Presidential Race Maps Writing on the Wall

Election 2008: Early Voting The Wave Of The Future.

Posted Jan 14, 2009 at 12:08 AM by Maurice Berger

Dr. Michael McDonald of the Department of Public and International Affairs George Mason University has recently undertaken an extensive (and excellent) analysis of state-by-state early voting paterns in Election 2008. His conclusion: traditional Election Day voting patterns are changing rapidly: "In the presidential election of 2008, approximately 39.7 million or 30% of all votes were cast prior to Election Day, November 4, 2008. This is a significant increase from 20% in 2004 and part of the upward trend experienced since 1992, when 7% of all votes were cast early. These numbers are likely to increase in subsequent presidential elections as more states adopt early voting and more voters become comfortable with the practice." In another analysis, McDonald determines that the actual number of people who voted for president in 2008 was 131.3 million people. Expressed as a rate, this was 61.6% among those eligible to vote, an increase of 1.5 percentage points over 2004. "Since reaching a modern low in 1996, turnout rates have been increasing for three consecutive presidential elections--an increase that disputes the conclusions of many political scientists that the temperament of the American voter and voting itself have invited declining turnout rates: the decline in civic society, lowered trust in government and the tuning out of the electorate by television, among others: "Indeed, turnout rates are now in the low sixty percent range, the same level as the "high" turnout rates in the 1950s and 1960s. This despite the inclusion of lower participatory 18-20 year olds in the electorate and what I preliminarily estimate to be a half to three quarters of a million rejected mail-in ballots."

Do Early Voters Prefer Obama More Than Election Day Voters?

Posted Oct 28, 2008 at 1:34 AM by Maurice Berger

It certain battle ground states Obama has a clear--even dramatic edge--among early voters (as much as two-to-one). Yet, might the reverse be true for voters intending to cast their ballots on Election Day. During the primaries, Obama tended to do much better with early voters (who are the most enthusiastic in the electorate at large). Clinton tended to out-pace Obama with late-deciders and voters who actually turned out on election day. Certain pollsters are recording a similar phenomenon in the general election. As PPD writes of its North Carolina numbers: "The deciding factor for President in North Carolina could be the weather on November 4th. Barack Obama is banking a huge lead among early voters, 63-36, who account for about a third of the likely electorate. But John McCain is up 53-42 with folks who plan to vote between now and election day. A rainy day could be to Obama's considerable benefit." Could a last minute surge in the election day set make for a closer race in some states? And with more than 250 electoral votes now called "Safe" for Obama (with +10% DEM leads on average) will it even make a difference?

Early Voting: Current Trends Suggest An Advantage For Obama

Posted Oct 27, 2008 at 4:28 AM by Maurice Berger

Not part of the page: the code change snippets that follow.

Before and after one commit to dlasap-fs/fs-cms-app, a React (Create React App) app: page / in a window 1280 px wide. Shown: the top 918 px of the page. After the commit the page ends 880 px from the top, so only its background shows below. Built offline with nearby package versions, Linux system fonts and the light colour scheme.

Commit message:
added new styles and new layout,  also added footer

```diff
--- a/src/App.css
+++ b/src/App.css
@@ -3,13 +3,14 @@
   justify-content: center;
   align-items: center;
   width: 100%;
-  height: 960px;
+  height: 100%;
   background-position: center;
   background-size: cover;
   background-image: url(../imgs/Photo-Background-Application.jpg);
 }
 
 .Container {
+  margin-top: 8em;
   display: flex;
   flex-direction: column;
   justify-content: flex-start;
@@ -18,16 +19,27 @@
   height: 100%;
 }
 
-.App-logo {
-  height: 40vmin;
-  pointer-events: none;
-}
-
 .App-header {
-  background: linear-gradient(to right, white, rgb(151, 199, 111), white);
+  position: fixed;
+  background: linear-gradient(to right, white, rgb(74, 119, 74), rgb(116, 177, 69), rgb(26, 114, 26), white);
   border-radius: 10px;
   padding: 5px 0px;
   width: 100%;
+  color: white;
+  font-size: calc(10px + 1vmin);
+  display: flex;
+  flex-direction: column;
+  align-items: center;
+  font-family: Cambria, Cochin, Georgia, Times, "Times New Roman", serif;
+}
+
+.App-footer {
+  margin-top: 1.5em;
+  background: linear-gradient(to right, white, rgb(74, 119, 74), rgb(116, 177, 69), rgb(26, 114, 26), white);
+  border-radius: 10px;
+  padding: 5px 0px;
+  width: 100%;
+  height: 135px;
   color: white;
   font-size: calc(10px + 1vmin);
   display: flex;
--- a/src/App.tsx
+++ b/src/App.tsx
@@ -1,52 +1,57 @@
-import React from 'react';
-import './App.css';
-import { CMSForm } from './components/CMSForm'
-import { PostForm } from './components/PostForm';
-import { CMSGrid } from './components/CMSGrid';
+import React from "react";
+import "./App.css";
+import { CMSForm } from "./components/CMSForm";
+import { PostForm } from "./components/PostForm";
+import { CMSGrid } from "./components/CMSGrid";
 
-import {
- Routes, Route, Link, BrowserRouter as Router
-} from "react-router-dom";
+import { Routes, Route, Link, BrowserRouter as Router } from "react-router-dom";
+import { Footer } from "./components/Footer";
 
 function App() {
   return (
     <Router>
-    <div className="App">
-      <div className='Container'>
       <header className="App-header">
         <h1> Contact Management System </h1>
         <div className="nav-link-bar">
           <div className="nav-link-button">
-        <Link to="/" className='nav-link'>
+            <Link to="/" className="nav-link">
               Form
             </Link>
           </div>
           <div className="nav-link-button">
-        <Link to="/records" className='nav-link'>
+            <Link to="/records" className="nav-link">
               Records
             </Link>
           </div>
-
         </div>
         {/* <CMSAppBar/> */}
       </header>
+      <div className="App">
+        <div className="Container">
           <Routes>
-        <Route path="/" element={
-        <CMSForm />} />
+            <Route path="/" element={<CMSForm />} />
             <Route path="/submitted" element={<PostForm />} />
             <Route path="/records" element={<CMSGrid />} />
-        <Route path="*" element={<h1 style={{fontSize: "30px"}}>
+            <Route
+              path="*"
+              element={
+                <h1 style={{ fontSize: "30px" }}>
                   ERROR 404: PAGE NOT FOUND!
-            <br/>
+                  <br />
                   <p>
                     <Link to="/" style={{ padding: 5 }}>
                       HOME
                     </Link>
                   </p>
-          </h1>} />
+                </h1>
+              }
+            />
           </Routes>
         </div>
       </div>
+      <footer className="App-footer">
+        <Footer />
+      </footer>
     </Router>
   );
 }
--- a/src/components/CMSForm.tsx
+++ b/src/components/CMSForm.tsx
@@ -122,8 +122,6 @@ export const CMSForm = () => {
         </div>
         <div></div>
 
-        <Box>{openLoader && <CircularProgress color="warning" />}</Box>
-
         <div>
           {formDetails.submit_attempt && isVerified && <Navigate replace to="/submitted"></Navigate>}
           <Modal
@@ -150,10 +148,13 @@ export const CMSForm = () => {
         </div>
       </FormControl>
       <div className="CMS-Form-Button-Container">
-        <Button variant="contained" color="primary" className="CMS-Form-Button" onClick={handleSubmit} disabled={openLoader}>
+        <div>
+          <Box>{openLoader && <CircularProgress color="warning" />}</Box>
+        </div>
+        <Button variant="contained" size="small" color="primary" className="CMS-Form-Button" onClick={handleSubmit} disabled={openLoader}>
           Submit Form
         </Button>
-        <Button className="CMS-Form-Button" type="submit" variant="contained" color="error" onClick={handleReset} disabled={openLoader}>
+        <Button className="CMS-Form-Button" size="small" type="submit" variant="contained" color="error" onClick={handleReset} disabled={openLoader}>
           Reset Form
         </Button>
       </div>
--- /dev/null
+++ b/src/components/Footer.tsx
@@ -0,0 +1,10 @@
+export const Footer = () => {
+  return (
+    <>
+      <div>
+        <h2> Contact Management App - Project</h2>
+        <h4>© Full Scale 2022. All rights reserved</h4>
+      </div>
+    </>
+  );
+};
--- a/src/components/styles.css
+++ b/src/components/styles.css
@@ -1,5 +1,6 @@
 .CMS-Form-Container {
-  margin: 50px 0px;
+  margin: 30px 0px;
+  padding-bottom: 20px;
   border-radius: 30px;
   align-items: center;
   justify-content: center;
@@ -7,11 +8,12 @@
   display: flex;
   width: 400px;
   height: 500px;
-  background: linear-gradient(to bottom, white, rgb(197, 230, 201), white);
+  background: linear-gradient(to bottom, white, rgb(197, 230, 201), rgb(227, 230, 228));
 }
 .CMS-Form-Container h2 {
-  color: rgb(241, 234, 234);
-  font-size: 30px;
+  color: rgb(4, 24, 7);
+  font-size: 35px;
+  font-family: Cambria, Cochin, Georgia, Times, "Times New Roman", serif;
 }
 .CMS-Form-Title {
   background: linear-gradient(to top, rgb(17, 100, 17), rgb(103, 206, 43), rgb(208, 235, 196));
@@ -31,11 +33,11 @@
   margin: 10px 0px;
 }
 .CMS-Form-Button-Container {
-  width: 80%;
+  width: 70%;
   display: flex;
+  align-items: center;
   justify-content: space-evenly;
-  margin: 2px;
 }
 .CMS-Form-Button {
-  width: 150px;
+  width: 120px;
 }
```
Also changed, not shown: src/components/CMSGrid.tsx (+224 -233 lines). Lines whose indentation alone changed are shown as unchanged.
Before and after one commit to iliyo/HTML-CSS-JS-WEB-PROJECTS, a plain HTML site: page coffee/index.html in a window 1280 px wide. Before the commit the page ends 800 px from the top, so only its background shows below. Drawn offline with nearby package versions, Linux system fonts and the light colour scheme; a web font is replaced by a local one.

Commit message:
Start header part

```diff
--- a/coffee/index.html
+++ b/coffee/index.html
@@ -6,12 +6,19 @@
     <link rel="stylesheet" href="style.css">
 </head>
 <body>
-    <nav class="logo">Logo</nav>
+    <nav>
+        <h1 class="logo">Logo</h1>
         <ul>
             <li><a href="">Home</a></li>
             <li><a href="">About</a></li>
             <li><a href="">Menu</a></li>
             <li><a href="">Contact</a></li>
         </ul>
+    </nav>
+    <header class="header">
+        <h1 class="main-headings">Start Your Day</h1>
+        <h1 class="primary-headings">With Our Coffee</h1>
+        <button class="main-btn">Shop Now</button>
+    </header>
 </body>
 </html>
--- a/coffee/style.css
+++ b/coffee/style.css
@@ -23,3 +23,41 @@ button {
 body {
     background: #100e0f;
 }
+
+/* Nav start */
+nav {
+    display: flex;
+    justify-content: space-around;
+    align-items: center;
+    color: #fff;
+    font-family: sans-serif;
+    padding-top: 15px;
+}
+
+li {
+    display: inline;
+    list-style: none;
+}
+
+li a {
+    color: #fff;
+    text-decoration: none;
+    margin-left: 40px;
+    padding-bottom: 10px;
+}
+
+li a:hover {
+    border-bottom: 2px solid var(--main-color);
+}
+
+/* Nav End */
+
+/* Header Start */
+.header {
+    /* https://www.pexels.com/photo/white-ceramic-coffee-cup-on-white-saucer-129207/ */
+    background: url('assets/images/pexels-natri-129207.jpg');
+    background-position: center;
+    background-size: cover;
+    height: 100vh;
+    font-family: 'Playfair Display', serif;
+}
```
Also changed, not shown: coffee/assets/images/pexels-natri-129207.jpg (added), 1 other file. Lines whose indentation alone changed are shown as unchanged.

While the population of early voters in 2008 may not increase appreciably from 2004, certain trends among these eager participants in the electoral process would now appear to favor Obama, according to an analysis by the Los Angeles Times: "In the 32 states that allow people to vote before Nov. 4 without a special excuse, election officials report heavy turnout as the presidential campaign reaches its frenzied last days. That's not surprising in a campaign that has received round-the-clock attention. . . . A surprise is the makeup of the early voters, election experts said. In past campaign seasons, Republicans have used early voting to their advantage, mobilizing a slice of the electorate that typically skews their way. Yet a look at voters in a handful of crucial states suggests that Obama is turning out his base in numbers that surpass those of Republican John McCain." This trend may be an even more significant development--offering a decided to the Democrat--if the statewide numbers tighten before election day, as some polls suggest.

Early Voting Could Reach 30%

Posted Oct 25, 2008 at 4:02 AM by Maurice Berger

As much as 30% of votes this cycle may be cast before election day according to Gallup. The organization's daily tracking data indicate that "about 11% of registered voters who plan to vote have already voted as of Wednesday night, with another 19% saying they plan to vote before Election Day." Interestingly, despite the disparity in voter enthusiasm reported in most national and statewide polls, early voters are not just eager supporters of Obama, but are evenly split. According to Gallup, "the pace of early voting so far appears to be roughly on par with 2004."